Former U.S. Attorney General Eric Holder recently told the world that he believes that the Federal government should end marijuana’s classification as a Schedule I substance (meaning no medical value and highly addictive) alongside heroin.
When asked during a PBS interview on criminal justice reform if cannabis should be decriminalized, Holder replied,
“I certainly think it ought to be rescheduled. You know, we treat marijuana in the same way that we treat heroin now, and that clearly is not appropriate. So at a minimum, I think Congress needs to do that. Then I think we need to look at what happens in Colorado and what happens in Washington.”
He also said of decriminalization,
“That conversation I think ought to be had with regard to marijuana.”
While those are pretty words that are nice to hear, and certainly garnered the desired attention from the pro-marijuana community, they are inherently dishonest in their intent. What many may not fully understand is that the ability to reschedule any drug rests at the feet of the Attorney General’s office. To hear Mr. Holder state that he is for the reclassification of marijuana now that he is not able to make that change, is mildly frustrating to say the least. Either Eric did not have the gumption to stand up for what he secretly believed while in office, or he was not well enough informed about the plant while in office to make the appropriate decision. Either scenario for a government official would be a wild disappointment, possibly incompetent.
Marijuana Majority chairman Tom Angell raised questions about Holder’s sincerity in comments with The Chicago Sun-Times and said,
“It would have been a lot better if he’d exercised the power to get marijuana rescheduling done while he was still in office. … There’s absolutely no reason marijuana should be in Schedule I, and it would be absurd to keep passing the buck to Congress when federal law clearly gives the administration the power to act.”
All can applaud Holder’s recent statement, (as more need to be made like in while in office) however, he publicly held quite a different position while in office.

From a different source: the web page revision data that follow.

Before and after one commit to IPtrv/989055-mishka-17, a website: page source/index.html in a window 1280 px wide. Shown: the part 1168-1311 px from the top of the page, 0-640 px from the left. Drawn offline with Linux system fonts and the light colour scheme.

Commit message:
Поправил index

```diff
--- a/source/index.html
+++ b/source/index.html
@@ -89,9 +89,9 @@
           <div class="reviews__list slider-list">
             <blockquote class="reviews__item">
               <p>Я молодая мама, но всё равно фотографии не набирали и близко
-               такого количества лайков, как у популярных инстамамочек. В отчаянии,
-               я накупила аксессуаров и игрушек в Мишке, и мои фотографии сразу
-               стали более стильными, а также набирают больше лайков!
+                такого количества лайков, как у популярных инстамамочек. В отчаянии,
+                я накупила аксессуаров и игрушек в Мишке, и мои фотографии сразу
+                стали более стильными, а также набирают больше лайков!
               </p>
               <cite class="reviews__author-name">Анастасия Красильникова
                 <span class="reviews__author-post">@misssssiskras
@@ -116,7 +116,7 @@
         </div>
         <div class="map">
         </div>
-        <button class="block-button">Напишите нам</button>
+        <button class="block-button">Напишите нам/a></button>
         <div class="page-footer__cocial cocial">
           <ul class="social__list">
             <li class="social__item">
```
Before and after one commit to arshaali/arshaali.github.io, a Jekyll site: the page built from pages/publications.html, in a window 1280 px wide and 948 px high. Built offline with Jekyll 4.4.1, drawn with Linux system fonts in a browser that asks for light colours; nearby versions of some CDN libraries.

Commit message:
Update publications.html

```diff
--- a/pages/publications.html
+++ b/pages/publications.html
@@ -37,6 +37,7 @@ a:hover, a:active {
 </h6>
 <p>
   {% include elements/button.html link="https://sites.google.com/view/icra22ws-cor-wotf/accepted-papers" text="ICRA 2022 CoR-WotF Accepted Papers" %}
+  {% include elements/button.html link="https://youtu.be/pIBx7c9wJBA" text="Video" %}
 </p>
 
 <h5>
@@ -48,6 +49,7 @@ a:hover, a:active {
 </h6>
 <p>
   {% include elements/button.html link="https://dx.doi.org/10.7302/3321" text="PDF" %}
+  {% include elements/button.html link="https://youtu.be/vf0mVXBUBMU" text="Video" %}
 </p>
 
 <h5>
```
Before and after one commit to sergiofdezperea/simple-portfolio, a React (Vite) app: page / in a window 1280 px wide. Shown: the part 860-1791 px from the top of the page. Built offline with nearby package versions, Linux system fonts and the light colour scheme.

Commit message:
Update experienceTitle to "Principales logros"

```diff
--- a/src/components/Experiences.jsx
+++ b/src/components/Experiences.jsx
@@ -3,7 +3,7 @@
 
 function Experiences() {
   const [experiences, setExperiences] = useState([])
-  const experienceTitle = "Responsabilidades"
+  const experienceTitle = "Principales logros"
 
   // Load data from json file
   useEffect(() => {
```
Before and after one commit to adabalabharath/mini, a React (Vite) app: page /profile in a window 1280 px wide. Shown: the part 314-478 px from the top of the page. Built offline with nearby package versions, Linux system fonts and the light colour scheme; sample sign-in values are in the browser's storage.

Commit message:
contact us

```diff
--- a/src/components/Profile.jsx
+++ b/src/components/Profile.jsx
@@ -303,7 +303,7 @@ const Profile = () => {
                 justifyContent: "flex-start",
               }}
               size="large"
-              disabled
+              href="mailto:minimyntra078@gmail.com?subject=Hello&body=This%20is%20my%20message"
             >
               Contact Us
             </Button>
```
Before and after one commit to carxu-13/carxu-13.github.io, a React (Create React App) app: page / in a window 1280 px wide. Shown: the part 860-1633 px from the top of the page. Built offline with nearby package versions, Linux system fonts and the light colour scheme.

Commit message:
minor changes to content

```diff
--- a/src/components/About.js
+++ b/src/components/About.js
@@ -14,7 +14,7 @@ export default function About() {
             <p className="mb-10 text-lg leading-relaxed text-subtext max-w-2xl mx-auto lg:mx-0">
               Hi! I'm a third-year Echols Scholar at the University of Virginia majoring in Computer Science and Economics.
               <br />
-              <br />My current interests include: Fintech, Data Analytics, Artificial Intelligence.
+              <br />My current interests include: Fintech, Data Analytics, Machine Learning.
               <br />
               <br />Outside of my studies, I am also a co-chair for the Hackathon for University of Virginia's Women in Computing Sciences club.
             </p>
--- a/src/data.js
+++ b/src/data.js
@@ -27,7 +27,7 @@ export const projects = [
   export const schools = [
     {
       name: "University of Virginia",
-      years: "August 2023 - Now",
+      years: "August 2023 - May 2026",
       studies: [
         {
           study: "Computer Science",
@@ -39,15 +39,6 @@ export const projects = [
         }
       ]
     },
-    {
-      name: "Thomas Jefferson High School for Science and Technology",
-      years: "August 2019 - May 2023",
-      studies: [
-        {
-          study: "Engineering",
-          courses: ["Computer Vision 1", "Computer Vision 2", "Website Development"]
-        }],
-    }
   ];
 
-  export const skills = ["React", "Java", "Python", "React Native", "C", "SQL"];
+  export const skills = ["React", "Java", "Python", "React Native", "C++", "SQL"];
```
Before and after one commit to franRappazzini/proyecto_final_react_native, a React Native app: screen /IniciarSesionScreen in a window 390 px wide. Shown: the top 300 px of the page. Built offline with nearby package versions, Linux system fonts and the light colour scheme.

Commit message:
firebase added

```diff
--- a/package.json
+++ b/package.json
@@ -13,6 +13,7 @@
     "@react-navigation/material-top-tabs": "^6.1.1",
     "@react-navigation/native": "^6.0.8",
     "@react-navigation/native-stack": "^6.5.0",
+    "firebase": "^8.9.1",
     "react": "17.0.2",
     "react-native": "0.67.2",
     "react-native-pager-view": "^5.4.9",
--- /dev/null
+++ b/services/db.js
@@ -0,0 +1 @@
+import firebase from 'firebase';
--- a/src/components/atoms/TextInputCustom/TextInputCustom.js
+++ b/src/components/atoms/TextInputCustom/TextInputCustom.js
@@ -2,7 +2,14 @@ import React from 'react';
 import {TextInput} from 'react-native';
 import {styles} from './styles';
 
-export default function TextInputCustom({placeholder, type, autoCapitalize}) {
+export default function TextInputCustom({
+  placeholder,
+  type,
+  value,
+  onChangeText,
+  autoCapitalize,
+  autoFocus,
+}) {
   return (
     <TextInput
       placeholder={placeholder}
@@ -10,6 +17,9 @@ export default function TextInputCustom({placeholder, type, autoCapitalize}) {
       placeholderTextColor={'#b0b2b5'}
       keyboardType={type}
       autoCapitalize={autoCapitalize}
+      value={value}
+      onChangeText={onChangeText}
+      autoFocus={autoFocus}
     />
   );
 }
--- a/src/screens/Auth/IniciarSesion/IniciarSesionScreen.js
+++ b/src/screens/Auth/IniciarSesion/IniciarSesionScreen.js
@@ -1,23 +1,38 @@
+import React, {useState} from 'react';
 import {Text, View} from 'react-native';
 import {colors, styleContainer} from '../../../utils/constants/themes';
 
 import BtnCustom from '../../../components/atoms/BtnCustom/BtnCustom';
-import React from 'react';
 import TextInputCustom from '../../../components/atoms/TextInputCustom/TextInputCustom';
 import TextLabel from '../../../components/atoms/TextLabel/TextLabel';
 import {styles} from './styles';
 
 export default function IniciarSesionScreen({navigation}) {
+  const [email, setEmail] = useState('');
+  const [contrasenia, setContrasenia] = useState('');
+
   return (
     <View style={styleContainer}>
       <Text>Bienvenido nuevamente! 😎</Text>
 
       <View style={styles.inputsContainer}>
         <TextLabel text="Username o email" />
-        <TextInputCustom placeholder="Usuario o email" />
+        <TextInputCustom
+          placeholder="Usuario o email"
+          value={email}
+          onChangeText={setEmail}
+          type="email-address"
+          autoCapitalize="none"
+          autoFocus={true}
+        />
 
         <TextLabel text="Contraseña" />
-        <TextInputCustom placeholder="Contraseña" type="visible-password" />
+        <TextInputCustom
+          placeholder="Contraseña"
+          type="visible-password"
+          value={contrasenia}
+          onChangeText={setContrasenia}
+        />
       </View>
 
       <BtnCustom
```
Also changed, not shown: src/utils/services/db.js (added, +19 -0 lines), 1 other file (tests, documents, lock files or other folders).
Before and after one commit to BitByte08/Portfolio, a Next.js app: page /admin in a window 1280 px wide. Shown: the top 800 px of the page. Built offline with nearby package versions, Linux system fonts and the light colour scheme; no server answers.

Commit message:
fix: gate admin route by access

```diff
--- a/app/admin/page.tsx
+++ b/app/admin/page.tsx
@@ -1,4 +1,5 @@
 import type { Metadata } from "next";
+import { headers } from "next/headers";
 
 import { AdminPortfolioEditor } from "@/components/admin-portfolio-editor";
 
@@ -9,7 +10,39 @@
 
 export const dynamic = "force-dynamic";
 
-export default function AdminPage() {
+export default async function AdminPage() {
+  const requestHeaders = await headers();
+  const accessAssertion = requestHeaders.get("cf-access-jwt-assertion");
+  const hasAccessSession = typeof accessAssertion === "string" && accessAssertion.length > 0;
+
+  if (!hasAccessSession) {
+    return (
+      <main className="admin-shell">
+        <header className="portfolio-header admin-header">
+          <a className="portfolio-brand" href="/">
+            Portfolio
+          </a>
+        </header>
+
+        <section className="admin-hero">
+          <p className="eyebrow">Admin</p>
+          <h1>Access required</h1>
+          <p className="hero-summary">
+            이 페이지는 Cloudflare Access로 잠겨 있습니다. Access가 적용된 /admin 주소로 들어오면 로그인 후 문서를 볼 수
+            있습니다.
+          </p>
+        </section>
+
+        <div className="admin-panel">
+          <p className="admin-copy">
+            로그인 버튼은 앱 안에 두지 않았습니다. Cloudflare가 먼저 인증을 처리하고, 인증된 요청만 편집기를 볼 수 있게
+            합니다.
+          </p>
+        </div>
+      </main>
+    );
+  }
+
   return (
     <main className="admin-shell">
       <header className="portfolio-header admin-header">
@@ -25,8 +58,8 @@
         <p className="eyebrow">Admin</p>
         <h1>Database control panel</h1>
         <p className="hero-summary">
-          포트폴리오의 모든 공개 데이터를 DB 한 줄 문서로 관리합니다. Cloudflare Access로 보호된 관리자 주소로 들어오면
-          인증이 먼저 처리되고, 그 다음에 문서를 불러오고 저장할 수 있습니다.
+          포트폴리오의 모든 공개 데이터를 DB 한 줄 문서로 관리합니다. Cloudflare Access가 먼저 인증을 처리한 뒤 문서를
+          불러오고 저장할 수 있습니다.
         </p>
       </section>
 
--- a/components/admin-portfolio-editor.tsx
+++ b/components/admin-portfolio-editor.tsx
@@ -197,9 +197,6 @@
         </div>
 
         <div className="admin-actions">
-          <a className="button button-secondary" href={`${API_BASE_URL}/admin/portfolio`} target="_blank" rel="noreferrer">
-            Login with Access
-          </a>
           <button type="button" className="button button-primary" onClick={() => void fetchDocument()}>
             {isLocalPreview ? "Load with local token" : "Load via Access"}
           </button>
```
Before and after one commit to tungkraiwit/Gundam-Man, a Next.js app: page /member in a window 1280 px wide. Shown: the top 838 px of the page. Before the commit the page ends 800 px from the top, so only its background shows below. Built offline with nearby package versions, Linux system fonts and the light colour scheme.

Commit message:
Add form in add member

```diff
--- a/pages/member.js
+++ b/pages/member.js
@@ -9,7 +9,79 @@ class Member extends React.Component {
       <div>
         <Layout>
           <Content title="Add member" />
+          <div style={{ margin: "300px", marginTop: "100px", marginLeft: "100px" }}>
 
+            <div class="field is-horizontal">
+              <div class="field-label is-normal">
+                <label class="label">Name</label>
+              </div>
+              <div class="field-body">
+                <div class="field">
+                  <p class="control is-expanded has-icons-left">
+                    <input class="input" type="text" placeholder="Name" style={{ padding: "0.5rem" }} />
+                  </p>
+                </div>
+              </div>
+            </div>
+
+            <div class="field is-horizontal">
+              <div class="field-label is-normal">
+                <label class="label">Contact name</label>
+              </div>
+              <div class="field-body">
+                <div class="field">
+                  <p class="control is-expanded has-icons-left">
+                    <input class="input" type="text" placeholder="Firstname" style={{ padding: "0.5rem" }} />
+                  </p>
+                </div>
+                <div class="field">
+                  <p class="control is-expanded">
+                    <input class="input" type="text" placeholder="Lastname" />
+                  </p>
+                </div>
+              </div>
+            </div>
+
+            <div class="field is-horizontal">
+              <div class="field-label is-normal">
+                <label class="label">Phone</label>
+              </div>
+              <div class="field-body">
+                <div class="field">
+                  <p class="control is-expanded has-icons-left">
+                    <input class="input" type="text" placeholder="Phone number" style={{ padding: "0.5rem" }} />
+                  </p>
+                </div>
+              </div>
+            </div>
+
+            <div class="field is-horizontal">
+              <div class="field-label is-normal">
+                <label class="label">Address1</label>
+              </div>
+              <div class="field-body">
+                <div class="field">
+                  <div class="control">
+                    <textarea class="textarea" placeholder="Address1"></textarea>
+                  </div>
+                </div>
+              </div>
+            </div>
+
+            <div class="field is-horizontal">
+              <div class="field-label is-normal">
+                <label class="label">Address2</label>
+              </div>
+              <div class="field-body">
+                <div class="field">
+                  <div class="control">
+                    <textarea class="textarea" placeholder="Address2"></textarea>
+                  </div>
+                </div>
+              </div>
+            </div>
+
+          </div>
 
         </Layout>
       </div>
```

This excerpt from Fire Dog Lake comments on the clearly different stance taken by his office while Holder was Attorney General:
“During a House Judiciary Committee oversight hearing today Rep. Steve Cohen (D) directly pointed out to Attorney General Eric Holder that the power to reschedule any drug, including marijuana, rests with his office.
When explicitly asked why he hasn’t even at least request the medical evaluation that would begin the rescheduling process Holder responded, “I’m satisfied with what we have done.”
What they “have done” is actively stood in the way of change. Under Holder’s leadership the Department of Justice has not only refused to move forward with a petition from several sitting governors regarding the rescheduling of marijuana but has actually gone to court to fight against efforts to compel them to act.”
It is quickly becoming common knowledge that the current political system is rife with corruption and vast pressures to adhere to insider politics. More often than not the few politicians who still maintain some morally sound ambitions are not able to accomplish those ends due to those pressures. Admirable as Holder’s statements may be in this Left vs. Right paradigm, the action of rescheduling cannabis was well within his scope of power while holding office. Yet, he chose to make his true politics known only after he was no longer able to enact the very change that could well have set this nation on a path of revival; a path of restitution; a reawakening. As grandiose as that presumption of outcome may seem, many hold the belief that cannabis truly has a multitude of possibilities for the human race that have yet been unleashed. This does not take into account the many amazing uses that are known to anyone who is willing to read on the subject, and not blindly listen to those who stand to lose all in the shadow of the miracle plant’s medical, industrial and therapeutic discovery.
This country is in dire need of one not afraid to stand against those actively fighting against the world’s interests for profit alone. One can only hope that Holder’s statements have a revolutionary effect on whosoever should attempt to rise to the occasion.
“The drug war I think is over. Certainly calling it the drug war should be over. But the battle against the narcotics problem in this country has to go on. But we need to take some different approaches, and it should not all be seen as just a criminal justice problem. It ought to be seen as a public health issue,” Holder said.